*** Extracted data

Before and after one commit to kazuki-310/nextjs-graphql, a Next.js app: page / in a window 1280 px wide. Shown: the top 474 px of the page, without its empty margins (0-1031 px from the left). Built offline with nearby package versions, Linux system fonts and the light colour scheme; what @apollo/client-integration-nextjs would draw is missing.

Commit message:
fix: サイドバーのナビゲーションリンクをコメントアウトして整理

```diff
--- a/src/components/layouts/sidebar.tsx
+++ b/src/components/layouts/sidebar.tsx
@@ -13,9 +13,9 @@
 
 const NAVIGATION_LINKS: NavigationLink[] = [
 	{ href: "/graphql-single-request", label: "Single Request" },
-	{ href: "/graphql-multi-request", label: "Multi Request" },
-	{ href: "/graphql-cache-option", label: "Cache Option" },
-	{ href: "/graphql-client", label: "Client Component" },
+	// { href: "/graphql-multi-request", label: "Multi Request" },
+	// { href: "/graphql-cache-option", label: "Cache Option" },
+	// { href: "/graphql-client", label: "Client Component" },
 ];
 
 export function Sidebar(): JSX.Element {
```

******

● **What is being asked**: Every record above must appear again in the answer, unchanged.

● **Worked solution**:
Before and after one commit to kazuki-310/nextjs-graphql, a Next.js app: page / in a window 1280 px wide. Shown: the top 474 px of the page, without its empty margins (0-1031 px from the left). Built offline with nearby package versions, Linux system fonts and the light colour scheme; what @apollo/client-integration-nextjs would draw is missing.

Commit message:
fix: サイドバーのナビゲーションリンクをコメントアウトして整理

```diff
--- a/src/components/layouts/sidebar.tsx
+++ b/src/components/layouts/sidebar.tsx
@@ -13,9 +13,9 @@
 
 const NAVIGATION_LINKS: NavigationLink[] = [
 	{ href: "/graphql-single-request", label: "Single Request" },
-	{ href: "/graphql-multi-request", label: "Multi Request" },
-	{ href: "/graphql-cache-option", label: "Cache Option" },
-	{ href: "/graphql-client", label: "Client Component" },
+	// { href: "/graphql-multi-request", label: "Multi Request" },
+	// { href: "/graphql-cache-option", label: "Cache Option" },
+	// { href: "/graphql-client", label: "Client Component" },
 ];
 
 export function Sidebar(): JSX.Element {
```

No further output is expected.